Please restate each entry below, word for word.

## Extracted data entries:
=== Begin Enclosure ===

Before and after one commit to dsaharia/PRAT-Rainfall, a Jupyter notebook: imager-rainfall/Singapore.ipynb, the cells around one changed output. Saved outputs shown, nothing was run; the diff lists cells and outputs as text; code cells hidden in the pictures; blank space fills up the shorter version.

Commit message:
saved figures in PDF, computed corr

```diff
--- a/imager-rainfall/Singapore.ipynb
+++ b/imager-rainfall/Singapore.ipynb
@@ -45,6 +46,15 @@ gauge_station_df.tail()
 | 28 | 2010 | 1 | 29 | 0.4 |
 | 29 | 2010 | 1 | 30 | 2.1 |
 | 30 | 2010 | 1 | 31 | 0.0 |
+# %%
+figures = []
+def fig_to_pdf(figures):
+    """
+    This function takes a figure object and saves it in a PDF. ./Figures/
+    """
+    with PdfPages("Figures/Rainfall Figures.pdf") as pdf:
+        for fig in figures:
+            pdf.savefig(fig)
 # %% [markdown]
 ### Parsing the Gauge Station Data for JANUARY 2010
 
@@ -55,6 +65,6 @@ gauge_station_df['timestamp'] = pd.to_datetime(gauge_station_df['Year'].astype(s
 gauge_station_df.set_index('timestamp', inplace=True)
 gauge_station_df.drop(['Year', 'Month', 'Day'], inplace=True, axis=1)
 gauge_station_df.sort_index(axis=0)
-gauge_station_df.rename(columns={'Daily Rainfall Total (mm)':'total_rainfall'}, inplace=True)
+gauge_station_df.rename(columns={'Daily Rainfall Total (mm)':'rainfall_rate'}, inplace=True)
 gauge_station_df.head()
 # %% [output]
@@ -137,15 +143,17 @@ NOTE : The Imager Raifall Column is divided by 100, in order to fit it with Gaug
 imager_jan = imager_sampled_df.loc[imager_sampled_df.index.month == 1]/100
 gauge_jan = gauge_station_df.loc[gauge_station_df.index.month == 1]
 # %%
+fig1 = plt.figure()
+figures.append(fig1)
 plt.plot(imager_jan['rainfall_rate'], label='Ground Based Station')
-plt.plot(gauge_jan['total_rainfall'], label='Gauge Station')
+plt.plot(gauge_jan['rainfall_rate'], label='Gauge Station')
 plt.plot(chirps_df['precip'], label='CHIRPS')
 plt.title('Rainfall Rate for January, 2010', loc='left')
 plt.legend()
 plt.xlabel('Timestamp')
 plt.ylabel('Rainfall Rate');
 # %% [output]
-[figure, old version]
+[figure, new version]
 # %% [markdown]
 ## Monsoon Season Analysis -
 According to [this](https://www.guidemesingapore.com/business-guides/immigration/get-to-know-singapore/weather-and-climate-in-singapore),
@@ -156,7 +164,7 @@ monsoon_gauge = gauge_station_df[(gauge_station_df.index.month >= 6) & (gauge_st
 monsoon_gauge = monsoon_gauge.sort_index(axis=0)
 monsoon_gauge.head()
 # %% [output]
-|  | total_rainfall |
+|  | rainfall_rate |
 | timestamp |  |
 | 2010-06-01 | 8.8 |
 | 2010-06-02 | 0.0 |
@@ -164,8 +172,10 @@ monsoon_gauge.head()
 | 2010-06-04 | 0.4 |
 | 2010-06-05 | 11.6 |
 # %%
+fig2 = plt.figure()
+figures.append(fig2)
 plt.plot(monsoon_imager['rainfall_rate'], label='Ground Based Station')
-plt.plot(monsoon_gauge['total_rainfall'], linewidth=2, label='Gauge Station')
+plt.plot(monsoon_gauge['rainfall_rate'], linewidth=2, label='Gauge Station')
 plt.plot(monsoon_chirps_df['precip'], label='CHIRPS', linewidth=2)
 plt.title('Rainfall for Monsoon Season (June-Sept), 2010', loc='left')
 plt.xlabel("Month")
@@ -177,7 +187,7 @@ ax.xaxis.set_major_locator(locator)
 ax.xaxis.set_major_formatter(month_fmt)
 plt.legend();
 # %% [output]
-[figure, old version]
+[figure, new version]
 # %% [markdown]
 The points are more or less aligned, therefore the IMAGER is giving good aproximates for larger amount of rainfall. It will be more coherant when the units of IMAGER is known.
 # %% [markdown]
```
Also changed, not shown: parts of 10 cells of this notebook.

=== End Enclosure ===

## RESPONSE TO THE TASK:
Before and after one commit to dsaharia/PRAT-Rainfall, a Jupyter notebook: imager-rainfall/Singapore.ipynb, the cells around one changed output. Saved outputs shown, nothing was run; the diff lists cells and outputs as text; code cells hidden in the pictures; blank space fills up the shorter version.

Commit message:
saved figures in PDF, computed corr

```diff
--- a/imager-rainfall/Singapore.ipynb
+++ b/imager-rainfall/Singapore.ipynb
@@ -45,6 +46,15 @@ gauge_station_df.tail()
 | 28 | 2010 | 1 | 29 | 0.4 |
 | 29 | 2010 | 1 | 30 | 2.1 |
 | 30 | 2010 | 1 | 31 | 0.0 |
+# %%
+figures = []
+def fig_to_pdf(figures):
+    """
+    This function takes a figure object and saves it in a PDF. ./Figures/
+    """
+    with PdfPages("Figures/Rainfall Figures.pdf") as pdf:
+        for fig in figures:
+            pdf.savefig(fig)
 # %% [markdown]
 ### Parsing the Gauge Station Data for JANUARY 2010
 
@@ -55,6 +65,6 @@ gauge_station_df['timestamp'] = pd.to_datetime(gauge_station_df['Year'].astype(s
 gauge_station_df.set_index('timestamp', inplace=True)
 gauge_station_df.drop(['Year', 'Month', 'Day'], inplace=True, axis=1)
 gauge_station_df.sort_index(axis=0)
-gauge_station_df.rename(columns={'Daily Rainfall Total (mm)':'total_rainfall'}, inplace=True)
+gauge_station_df.rename(columns={'Daily Rainfall Total (mm)':'rainfall_rate'}, inplace=True)
 gauge_station_df.head()
 # %% [output]
@@ -137,15 +143,17 @@ NOTE : The Imager Raifall Column is divided by 100, in order to fit it with Gaug
 imager_jan = imager_sampled_df.loc[imager_sampled_df.index.month == 1]/100
 gauge_jan = gauge_station_df.loc[gauge_station_df.index.month == 1]
 # %%
+fig1 = plt.figure()
+figures.append(fig1)
 plt.plot(imager_jan['rainfall_rate'], label='Ground Based Station')
-plt.plot(gauge_jan['total_rainfall'], label='Gauge Station')
+plt.plot(gauge_jan['rainfall_rate'], label='Gauge Station')
 plt.plot(chirps_df['precip'], label='CHIRPS')
 plt.title('Rainfall Rate for January, 2010', loc='left')
 plt.legend()
 plt.xlabel('Timestamp')
 plt.ylabel('Rainfall Rate');
 # %% [output]
-[figure, old version]
+[figure, new version]
 # %% [markdown]
 ## Monsoon Season Analysis -
 According to [this](https://www.guidemesingapore.com/business-guides/immigration/get-to-know-singapore/weather-and-climate-in-singapore),
@@ -156,7 +164,7 @@ monsoon_gauge = gauge_station_df[(gauge_station_df.index.month >= 6) & (gauge_st
 monsoon_gauge = monsoon_gauge.sort_index(axis=0)
 monsoon_gauge.head()
 # %% [output]
-|  | total_rainfall |
+|  | rainfall_rate |
 | timestamp |  |
 | 2010-06-01 | 8.8 |
 | 2010-06-02 | 0.0 |
@@ -164,8 +172,10 @@ monsoon_gauge.head()
 | 2010-06-04 | 0.4 |
 | 2010-06-05 | 11.6 |
 # %%
+fig2 = plt.figure()
+figures.append(fig2)
 plt.plot(monsoon_imager['rainfall_rate'], label='Ground Based Station')
-plt.plot(monsoon_gauge['total_rainfall'], linewidth=2, label='Gauge Station')
+plt.plot(monsoon_gauge['rainfall_rate'], linewidth=2, label='Gauge Station')
 plt.plot(monsoon_chirps_df['precip'], label='CHIRPS', linewidth=2)
 plt.title('Rainfall for Monsoon Season (June-Sept), 2010', loc='left')
 plt.xlabel("Month")
@@ -177,7 +187,7 @@ ax.xaxis.set_major_locator(locator)
 ax.xaxis.set_major_formatter(month_fmt)
 plt.legend();
 # %% [output]
-[figure, old version]
+[figure, new version]
 # %% [markdown]
 The points are more or less aligned, therefore the IMAGER is giving good aproximates for larger amount of rainfall. It will be more coherant when the units of IMAGER is known.
 # %% [markdown]
```
Also changed, not shown: parts of 10 cells of this notebook.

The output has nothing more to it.